** Data extracts follows **

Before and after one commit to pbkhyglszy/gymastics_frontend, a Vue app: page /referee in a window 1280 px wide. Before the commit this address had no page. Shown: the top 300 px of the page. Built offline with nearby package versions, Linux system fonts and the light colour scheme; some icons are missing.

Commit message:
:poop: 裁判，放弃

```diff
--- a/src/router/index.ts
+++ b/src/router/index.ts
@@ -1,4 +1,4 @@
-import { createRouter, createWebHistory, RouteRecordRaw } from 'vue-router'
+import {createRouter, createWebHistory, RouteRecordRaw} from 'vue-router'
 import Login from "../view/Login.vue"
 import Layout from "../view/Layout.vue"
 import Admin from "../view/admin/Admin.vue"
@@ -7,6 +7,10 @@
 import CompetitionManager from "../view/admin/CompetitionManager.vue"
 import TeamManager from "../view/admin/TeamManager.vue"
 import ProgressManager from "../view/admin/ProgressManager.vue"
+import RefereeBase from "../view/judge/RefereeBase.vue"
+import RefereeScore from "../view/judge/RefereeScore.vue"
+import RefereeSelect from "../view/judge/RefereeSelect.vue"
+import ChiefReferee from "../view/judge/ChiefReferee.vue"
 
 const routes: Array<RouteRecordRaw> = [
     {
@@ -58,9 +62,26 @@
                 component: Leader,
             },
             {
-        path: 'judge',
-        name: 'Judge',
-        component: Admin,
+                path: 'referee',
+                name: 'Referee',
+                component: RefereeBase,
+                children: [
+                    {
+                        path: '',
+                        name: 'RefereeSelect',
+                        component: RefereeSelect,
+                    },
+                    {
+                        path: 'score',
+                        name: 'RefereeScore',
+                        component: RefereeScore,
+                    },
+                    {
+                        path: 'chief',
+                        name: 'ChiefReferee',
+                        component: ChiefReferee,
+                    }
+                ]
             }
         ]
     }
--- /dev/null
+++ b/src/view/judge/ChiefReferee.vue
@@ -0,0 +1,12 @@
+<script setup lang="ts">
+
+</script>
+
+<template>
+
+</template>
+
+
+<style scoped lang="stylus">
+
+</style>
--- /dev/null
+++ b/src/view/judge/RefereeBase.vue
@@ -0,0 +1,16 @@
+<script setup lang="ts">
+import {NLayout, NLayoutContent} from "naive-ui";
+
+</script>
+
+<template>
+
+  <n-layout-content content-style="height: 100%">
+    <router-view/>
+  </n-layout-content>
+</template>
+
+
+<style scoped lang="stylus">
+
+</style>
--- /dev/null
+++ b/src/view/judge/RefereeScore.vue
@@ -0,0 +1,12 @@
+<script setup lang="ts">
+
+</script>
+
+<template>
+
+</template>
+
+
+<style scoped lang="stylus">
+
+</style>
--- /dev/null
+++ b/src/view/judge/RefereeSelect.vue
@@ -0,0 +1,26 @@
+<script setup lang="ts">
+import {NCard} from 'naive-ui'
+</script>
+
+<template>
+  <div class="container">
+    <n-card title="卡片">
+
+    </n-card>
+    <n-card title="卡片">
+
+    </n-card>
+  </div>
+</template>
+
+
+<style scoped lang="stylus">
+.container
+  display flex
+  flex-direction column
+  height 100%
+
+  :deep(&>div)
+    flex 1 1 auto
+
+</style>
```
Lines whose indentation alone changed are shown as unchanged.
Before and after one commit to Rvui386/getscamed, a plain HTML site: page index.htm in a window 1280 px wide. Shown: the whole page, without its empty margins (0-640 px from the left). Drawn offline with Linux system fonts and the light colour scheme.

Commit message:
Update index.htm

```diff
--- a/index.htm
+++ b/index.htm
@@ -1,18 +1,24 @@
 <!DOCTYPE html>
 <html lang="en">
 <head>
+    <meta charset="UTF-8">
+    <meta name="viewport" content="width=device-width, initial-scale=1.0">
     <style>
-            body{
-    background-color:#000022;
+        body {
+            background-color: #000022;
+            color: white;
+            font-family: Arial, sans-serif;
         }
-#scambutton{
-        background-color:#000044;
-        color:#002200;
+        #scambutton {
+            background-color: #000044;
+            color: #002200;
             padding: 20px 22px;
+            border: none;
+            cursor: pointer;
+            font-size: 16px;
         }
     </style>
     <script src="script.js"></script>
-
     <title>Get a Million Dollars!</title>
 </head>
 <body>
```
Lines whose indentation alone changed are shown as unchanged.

** End of Data extracts **

Give a word-for-word copy of the records.

Before and after one commit to pbkhyglszy/gymastics_frontend, a Vue app: page /referee in a window 1280 px wide. Before the commit this address had no page. Shown: the top 300 px of the page. Built offline with nearby package versions, Linux system fonts and the light colour scheme; some icons are missing.

Commit message:
:poop: 裁判，放弃

```diff
--- a/src/router/index.ts
+++ b/src/router/index.ts
@@ -1,4 +1,4 @@
-import { createRouter, createWebHistory, RouteRecordRaw } from 'vue-router'
+import {createRouter, createWebHistory, RouteRecordRaw} from 'vue-router'
 import Login from "../view/Login.vue"
 import Layout from "../view/Layout.vue"
 import Admin from "../view/admin/Admin.vue"
@@ -7,6 +7,10 @@
 import CompetitionManager from "../view/admin/CompetitionManager.vue"
 import TeamManager from "../view/admin/TeamManager.vue"
 import ProgressManager from "../view/admin/ProgressManager.vue"
+import RefereeBase from "../view/judge/RefereeBase.vue"
+import RefereeScore from "../view/judge/RefereeScore.vue"
+import RefereeSelect from "../view/judge/RefereeSelect.vue"
+import ChiefReferee from "../view/judge/ChiefReferee.vue"
 
 const routes: Array<RouteRecordRaw> = [
     {
@@ -58,9 +62,26 @@
                 component: Leader,
             },
             {
-        path: 'judge',
-        name: 'Judge',
-        component: Admin,
+                path: 'referee',
+                name: 'Referee',
+                component: RefereeBase,
+                children: [
+                    {
+                        path: '',
+                        name: 'RefereeSelect',
+                        component: RefereeSelect,
+                    },
+                    {
+                        path: 'score',
+                        name: 'RefereeScore',
+                        component: RefereeScore,
+                    },
+                    {
+                        path: 'chief',
+                        name: 'ChiefReferee',
+                        component: ChiefReferee,
+                    }
+                ]
             }
         ]
     }
--- /dev/null
+++ b/src/view/judge/ChiefReferee.vue
@@ -0,0 +1,12 @@
+<script setup lang="ts">
+
+</script>
+
+<template>
+
+</template>
+
+
+<style scoped lang="stylus">
+
+</style>
--- /dev/null
+++ b/src/view/judge/RefereeBase.vue
@@ -0,0 +1,16 @@
+<script setup lang="ts">
+import {NLayout, NLayoutContent} from "naive-ui";
+
+</script>
+
+<template>
+
+  <n-layout-content content-style="height: 100%">
+    <router-view/>
+  </n-layout-content>
+</template>
+
+
+<style scoped lang="stylus">
+
+</style>
--- /dev/null
+++ b/src/view/judge/RefereeScore.vue
@@ -0,0 +1,12 @@
+<script setup lang="ts">
+
+</script>
+
+<template>
+
+</template>
+
+
+<style scoped lang="stylus">
+
+</style>
--- /dev/null
+++ b/src/view/judge/RefereeSelect.vue
@@ -0,0 +1,26 @@
+<script setup lang="ts">
+import {NCard} from 'naive-ui'
+</script>
+
+<template>
+  <div class="container">
+    <n-card title="卡片">
+
+    </n-card>
+    <n-card title="卡片">
+
+    </n-card>
+  </div>
+</template>
+
+
+<style scoped lang="stylus">
+.container
+  display flex
+  flex-direction column
+  height 100%
+
+  :deep(&>div)
+    flex 1 1 auto
+
+</style>
```
Lines whose indentation alone changed are shown as unchanged.
Before and after one commit to Rvui386/getscamed, a plain HTML site: page index.htm in a window 1280 px wide. Shown: the whole page, without its empty margins (0-640 px from the left). Drawn offline with Linux system fonts and the light colour scheme.

Commit message:
Update index.htm

```diff
--- a/index.htm
+++ b/index.htm
@@ -1,18 +1,24 @@
 <!DOCTYPE html>
 <html lang="en">
 <head>
+    <meta charset="UTF-8">
+    <meta name="viewport" content="width=device-width, initial-scale=1.0">
     <style>
-            body{
-    background-color:#000022;
+        body {
+            background-color: #000022;
+            color: white;
+            font-family: Arial, sans-serif;
         }
-#scambutton{
-        background-color:#000044;
-        color:#002200;
+        #scambutton {
+            background-color: #000044;
+            color: #002200;
             padding: 20px 22px;
+            border: none;
+            cursor: pointer;
+            font-size: 16px;
         }
     </style>
     <script src="script.js"></script>
-
     <title>Get a Million Dollars!</title>
 </head>
 <body>
```
Lines whose indentation alone changed are shown as unchanged.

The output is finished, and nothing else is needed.